From the foregoing description, it can be seen that although an envelope may be improperly aligned, due to either skew or side location, the staging area 22 and the entire inserting apparatus 20 is not shut down, and a jam is not allowed to occur, owing to the ability of inserting apparatus 22 to permit a misaligned envelope to simply pass through. These advantages are derived from an event-driven inserting apparatus 22 and the sensors used therein. A Synchronous inserting apparatus is incapable of such a diverting of misaligned envelopes.

It should be understood by those skilled in the art that various modifications may be made in the present invention without departing from the spirit and scope thereof, as described in the specification and defined in the appended claims.

Patent Citations
Cited PatentFiling datePublication dateApplicantTitle
US4674258 *Feb 24, 1986Jun 23, 1987Winkler + Dunnebier Maschinenfabrik Und Eisengiesserei Gmbh & Co. KgApparatus for inserting items into an enclosure

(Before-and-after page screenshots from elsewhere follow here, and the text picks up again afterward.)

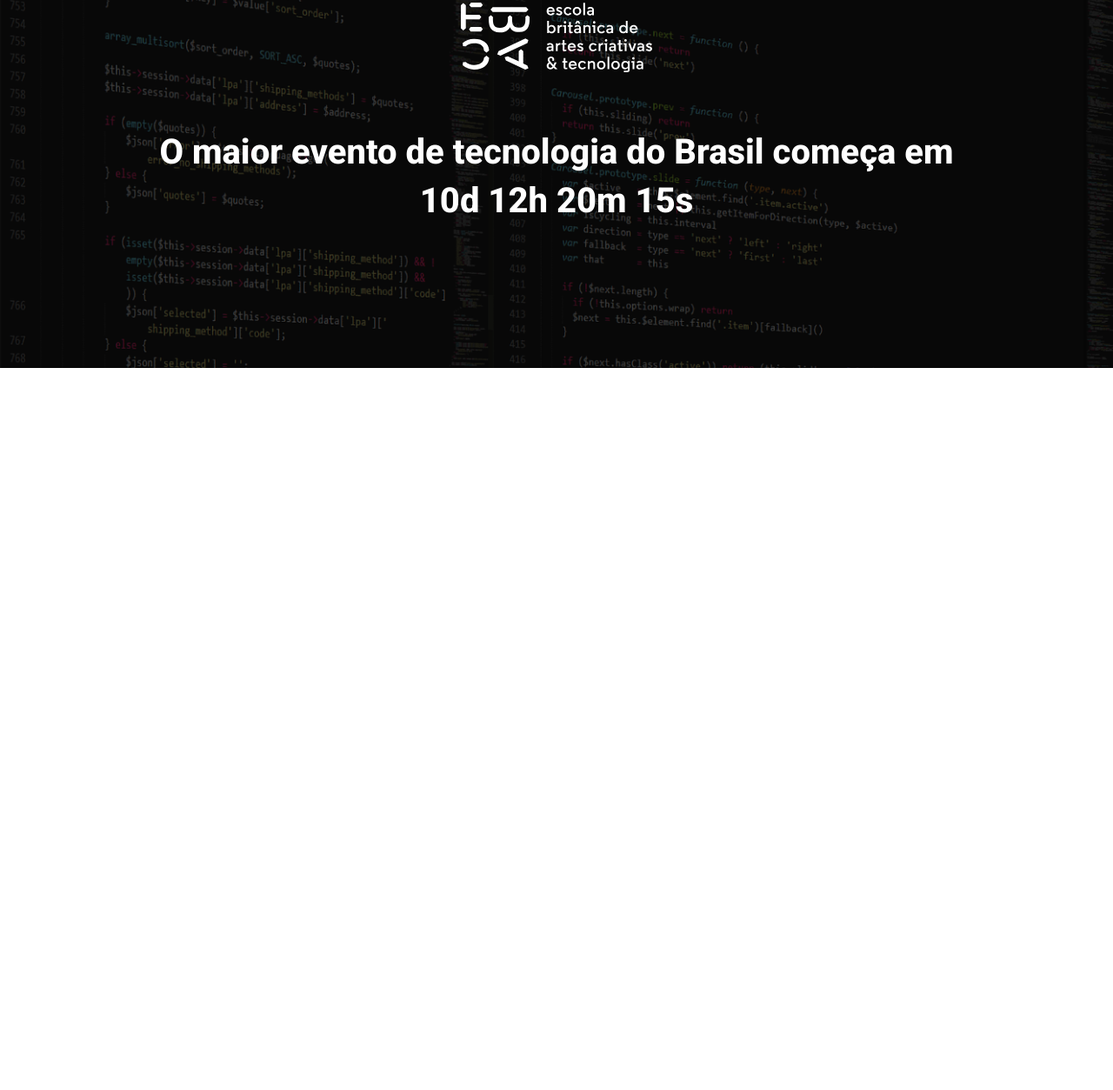
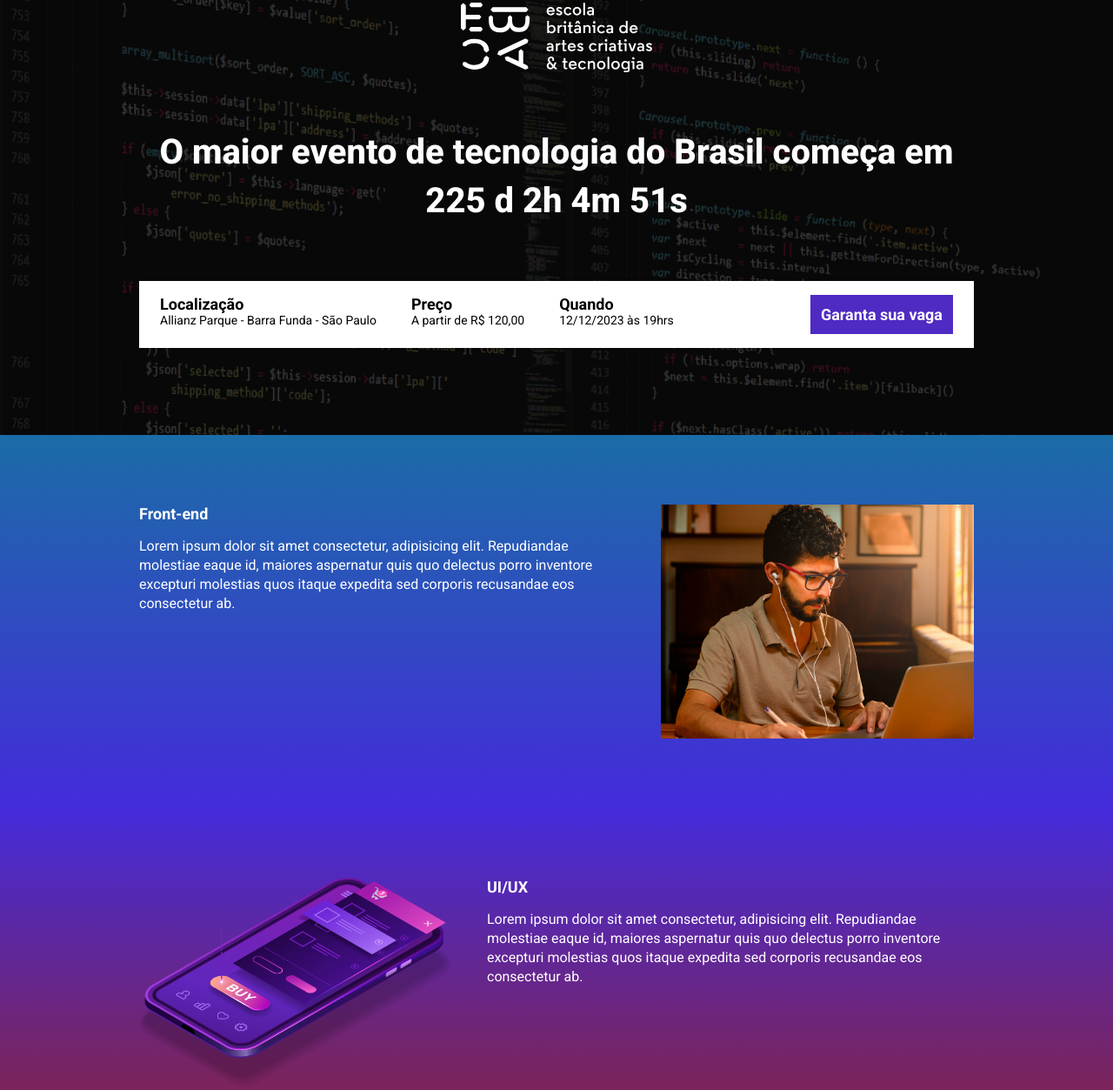
Before and after one commit to freitas-paola/ebac_tech_talks, a website built with Parcel: page src/index.html in a window 1280 px wide. Shown: the part 61-1314 px from the top of the page at 87% size. Before the commit the page ends 800 px from the top, so only its background shows below. Built offline with nearby package versions, Linux system fonts and the light colour scheme.

Commit message:
criando countdown

```diff
--- a/package.json
+++ b/package.json
@@ -2,9 +2,9 @@
   "name": "ebac_talks",
   "version": "1.0.0",
   "description": "",
-  "main": "index.js",
   "scripts": {
     "dev": "parcel src/index.html src/styles/main.scss src/scripts/main.js",
+    "build": "parcel build src/index.html",
     "test": "echo \"Error: no test specified\" && exit 1"
   },
   "keywords": [],
--- a/src/index.html
+++ b/src/index.html
@@ -11,17 +11,99 @@
       href="https://fonts.googleapis.com/css2?family=Roboto:wght@400;700;800&display=swap"
       rel="stylesheet"
     />
+
     <link rel="stylesheet" href="styles/main.scss" />
+    <link rel="stylesheet" href="https://unpkg.com/aos@next/dist/aos.css" />
   </head>
   <body>
     <header class="hero">
       <div class="container">
         <img class="hero__logo" src="./images/ebac_logo.svg" alt="EBAC" />
         <p class="hero__text">
-          O maior evento de tecnologia do Brasil começa em 10d 12h 20m 15s
+          O maior evento de tecnologia do Brasil começa em
+          <span id="counter"></span>
         </p>
+        <div class="infos-bar">
+          <ul class="infos-bar__infos">
+            <li class="infos-bar__infos__item">
+              <strong>Localização</strong>
+              Allianz Parque - Barra Funda - São Paulo
+            </li>
+            <li class="infos-bar__infos__item">
+              <strong> Preço </strong>
+              A partir de R$ 120,00
+            </li>
+            <li class="infos-bar__infos__item">
+              <strong>Quando</strong>
+              12/12/2023 às 19hrs
+            </li>
+          </ul>
+          <a href="#" class="button button--primary">Garanta sua vaga</a>
+        </div>
       </div>
     </header>
+
+    <section class="event event--frontend">
+      <div class="container" data-aos="fade-right">
+        <div class="event__details">
+          <h2 class="event__details__title">Front-end</h2>
+          <p class="event__details__description">
+            Lorem ipsum dolor sit amet consectetur, adipisicing elit.
+            Repudiandae molestiae eaque id, maiores aspernatur quis quo delectus
+            porro inventore excepturi molestias quos itaque expedita sed
+            corporis recusandae eos consectetur ab.
+          </p>
+        </div>
+        <img src="./images/frontend.png" alt="Front-end" class="event__image" />
+      </div>
+    </section>
+
+    <section class="event event--ux-ui event--image-left">
+      <div class="container" data-aos="fade-left">
+        <div class="event__details">
+          <h2 class="event__details__title">UI/UX</h2>
+          <p class="event__details__description">
+            Lorem ipsum dolor sit amet consectetur, adipisicing elit.
+            Repudiandae molestiae eaque id, maiores aspernatur quis quo delectus
+            porro inventore excepturi molestias quos itaque expedita sed
+            corporis recusandae eos consectetur ab.
+          </p>
+        </div>
+        <img src="./images/ui-ux.png" alt="UI/UX" class="event__image" />
+      </div>
+    </section>
+
+    <section class="event event--data-science">
+      <div class="container" data-aos="fade-right">
+        <div class="event__details">
+          <h2 class="event__details__title">Data Science</h2>
+          <p class="event__details__description">
+            Lorem ipsum dolor sit amet consectetur, adipisicing elit.
+            Repudiandae molestiae eaque id, maiores aspernatur quis quo delectus
+            porro inventore excepturi molestias quos itaque expedita sed
+            corporis recusandae eos consectetur ab.
+          </p>
+        </div>
+        <img src="./images/data.png" alt="Data Science" class="event__image" />
+      </div>
+    </section>
+
+    <section class="event event--backend event--image-left">
+      <div class="container" data-aos="fade-left">
+        <div class="event__details">
+          <h2 class="event__details__title">Back-end</h2>
+          <p class="event__details__description">
+            Lorem ipsum dolor sit amet consectetur, adipisicing elit.
+            Repudiandae molestiae eaque id, maiores aspernatur quis quo delectus
+            porro inventore excepturi molestias quos itaque expedita sed
+            corporis recusandae eos consectetur ab.
+          </p>
+        </div>
+        <img src="./images/backend.png" alt="Back-end" class="event__image" />
+      </div>
+    </section>
+
+    <script src="https://unpkg.com/aos@next/dist/aos.js"></script>
 
     <script src="scripts/main.js"></script>
   </body>
--- a/src/scripts/main.js
+++ b/src/scripts/main.js
@@ -1 +1,28 @@
-console.log("hello");
+AOS.init();
+
+const eventDate = new Date("Dec 12, 2023 19:00:00");
+const timeStampEvent = eventDate.getTime();
+
+const timeCount = setInterval(function () {
+  const now = new Date();
+  const timeStampNow = now.getTime();
+
+  const timeToEvent = timeStampEvent - timeStampNow;
+  const minutesInMs = 1000 * 60;
+  const hoursInMs = minutesInMs * 60;
+  const daysInMs = hoursInMs * 24;
+
+  const daysToEvent = Math.floor(timeToEvent / daysInMs);
+  const hoursToEvent = Math.floor((timeToEvent % daysInMs) / hoursInMs);
+  const minutesToEvent = Math.floor((timeToEvent % hoursInMs) / minutesInMs);
+  const secondsToEvent = Math.floor((timeToEvent % minutesInMs) / 1000);
+
+  document.getElementById(
+    "counter"
+  ).innerHTML = `${daysToEvent} d ${hoursToEvent}h ${minutesToEvent}m ${secondsToEvent}s`;
+
+  if (timeToEvent < 0) {
+    clearInterval(timeCount);
+    document.getElementById("counter").innerHTML = `Evento expirado`;
+  }
+}, 1000);
--- /dev/null
+++ b/src/styles/_event.scss
@@ -0,0 +1,79 @@
+@use "variables";
+
+.event {
+  padding: 80px 0;
+
+  &--frontend {
+    background-image: linear-gradient(
+      180deg,
+      variables.$blue1,
+      variables.$blue2
+    );
+  }
+
+  &--ux-ui {
+    background-image: linear-gradient(
+      180deg,
+      variables.$blue2,
+      variables.$pink
+    );
+  }
+
+  &--data-science {
+    background-image: linear-gradient(
+      180deg,
+      variables.$pink,
+      variables.$yellow
+    );
+  }
+
+  &--backend {
+    background-image: linear-gradient(
+      180deg,
+      variables.$yellow,
+      variables.$pink
+    );
+  }
+
+  &--image-left {
+    .container {
+      flex-direction: row-reverse;
+    }
+  }
+
+  .container {
+    display: flex;
+    gap: 40px;
+  }
+
+  &__image {
+    max-width: 360px;
+  }
+
+  &__details {
+    &__title {
+      font-size: 18px;
+      font-weight: bold;
+      margin-bottom: 16px;
+    }
+
+    &__description {
+      line-height: 22px;
+    }
+  }
+
+  @media (max-width: 640px) {
+    .container {
+      display: block;
+    }
+
+    &__image {
+      width: 100%;
+    }
+
+    &__details {
+      margin-right: 0;
+      margin-bottom: 16px;
+    }
+  }
+}
--- a/src/styles/_hero.scss
+++ b/src/styles/_hero.scss
@@ -1,3 +1,5 @@
+@use "variables";
+
 .hero {
   padding-top: 64px;
   padding-bottom: 100px;
@@ -17,7 +19,7 @@
     left: 0;
     width: 100%;
     height: 100%;
-    background-color: #000;
+    background-color: variables.$secondaryTextColor;
     opacity: 0.7;
   }
 
--- /dev/null
+++ b/src/styles/components/_buttons.scss
@@ -0,0 +1,25 @@
+@use "../variables.scss";
+
+.button {
+  padding: 12px;
+  font-size: 18px;
+  font-weight: bold;
+  text-decoration: none;
+  text-align: center;
+  white-space: nowrap;
+
+  &--primary {
+    color: variables.$textColor;
+    background-color: variables.$purple;
+  }
+
+  @media (max-width: 640px) {
+    display: block;
+    width: 100%;
+  }
+
+  @media (max-width: 1024px) {
+    display: flex;
+    align-items: center;
+  }
+}
--- /dev/null
+++ b/src/styles/components/_infos_bar.scss
@@ -0,0 +1,42 @@
+@use "../variables";
+
+.infos-bar {
+  padding: 16px 24px;
+  background-color: variables.$textColor;
+  display: flex;
+  justify-content: space-between;
+
+  &__infos {
+    display: flex;
+    gap: 40px;
+
+    &__item {
+      font-size: 14px;
+      color: variables.$secondaryTextColor;
+
+      strong {
+        color: variables.$secondaryTextColor;
+        font-size: 18px;
+        display: block;
+      }
+    }
+  }
+
+  @media (max-width: 640px) {
+    display: block;
+
+    &__infos {
+      display: block;
+
+      &__item {
+        margin-bottom: 24px;
+      }
+    }
+  }
+
+  @media (max-width: 1024px) {
+    &__infos {
+      gap: 16px;
+    }
+  }
+}
--- a/src/styles/main.scss
+++ b/src/styles/main.scss
@@ -1,11 +1,16 @@
+@use "variables";
 @use "hero";
+@use "components/infos_bar";
+@use "components/buttons";
+@use "event";
 
 * {
   margin: 0;
   padding: 0;
   box-sizing: border-box;
   font-family: "Roboto", sans-serif;
-  color: #fff;
+  color: variables.$textColor;
+  list-style: none;
 }
 
 .container {
--- /dev/null
+++ b/src/styles/variables.scss
@@ -0,0 +1,7 @@
+$textColor: #fff;
+$secondaryTextColor: #000;
+$blue1: #1b6ca7;
+$blue2: #442bdb;
+$pink: #89223b;
+$yellow: #9c791d;
+$purple: #4f2ac3;
```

US4852334 *Sep 12, 1988Aug 1, 1989Pitney Bowes Inc.Envelope opening apparatus
US5042232 *Apr 9, 1990Aug 27, 1991Bell & Howell Phillipsburg Co.In-line rotary inserter
CA566895A *Dec 2, 1958Frank E BoughtonEnvelope inserting machine

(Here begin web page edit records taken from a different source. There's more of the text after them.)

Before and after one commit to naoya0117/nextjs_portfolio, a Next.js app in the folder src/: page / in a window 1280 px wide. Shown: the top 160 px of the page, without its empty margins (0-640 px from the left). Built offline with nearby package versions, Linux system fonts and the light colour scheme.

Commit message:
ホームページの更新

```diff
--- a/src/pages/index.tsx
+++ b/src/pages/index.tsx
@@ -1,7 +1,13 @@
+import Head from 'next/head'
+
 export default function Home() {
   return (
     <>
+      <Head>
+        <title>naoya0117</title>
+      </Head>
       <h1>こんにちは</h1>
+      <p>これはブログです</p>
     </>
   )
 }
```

Referenced by
Citing PatentFiling datePublication dateApplicantTitle
US5740663 *Dec 27, 1996Apr 21, 1998Hadewe B.V.Inserting apparatus
US5924265 *Dec 31, 1997Jul 20, 1999Pitney Bowes Inc.Vacuum deck stopping mechanism
US5950399 *May 20, 1998Sep 14, 1999Gunther International, Ltd.Apparatus and method for inserting a product into an envelope and closing same
US5980443 *Dec 23, 1997Nov 9, 1999Pitney Bowes Inc.Envelope bypass device for folding machine
US6789377 *Mar 29, 2001Sep 14, 2004Pitney Bowes Technologies GmbhEnvelope-filling station
US7000364 *Oct 18, 2002Feb 21, 2006Bowe Bell + Howell CompanyApparatus and method for stuffing a folder
US7191579 *Sep 10, 2003Mar 20, 2007Joel BartholfShipping device and method for articles capable of releasing gas containing hazardous particulates
US7398635 *Jan 11, 2006Jul 15, 2008Pitney Bowes Inc.Method and device for aligning a receiving envelope in a mail inserter
US7797914 *Dec 31, 2007Sep 21, 2010Pitney Bowes Inc.Method and device for holding envelopes during insertion
DE102011004346A1 *Feb 17, 2011Aug 23, 2012Böwe Systec GmbhFüllstation und Verfahren zum Befüllen eines Kuverts
EP0781670A1Dec 30, 1996Jul 2, 1997Hadewe B.V.Inserting apparatus
EP0785092A1 *Jan 17, 1997Jul 23, 1997Pitney Bowes Inc.Envelope opening apparatus
Classifications
U.S. Classification53/460, 53/53
International ClassificationB43M3/04
Cooperative ClassificationB43M3/045
European ClassificationB43M3/04E
Legal Events
DateCodeEventDescription
Aug 7, 2006FPAYFee payment
Year of fee payment: 12
Aug 6, 2002FPAYFee payment
Year of fee payment: 8
Aug 10, 1998FPAYFee payment
Year of fee payment: 4
Jun 11, 1993ASAssignment
Owner name: PITNEY BOWES INC., CONNECTICUT
Free format text: ASSIGNMENT OF ASSIGNORS INTEREST;ASSIGNORS:BELEC, ERIC A.;WRIGHT, WILLIAM J.;REEL/FRAME:006571/0918
Effective date: 19930525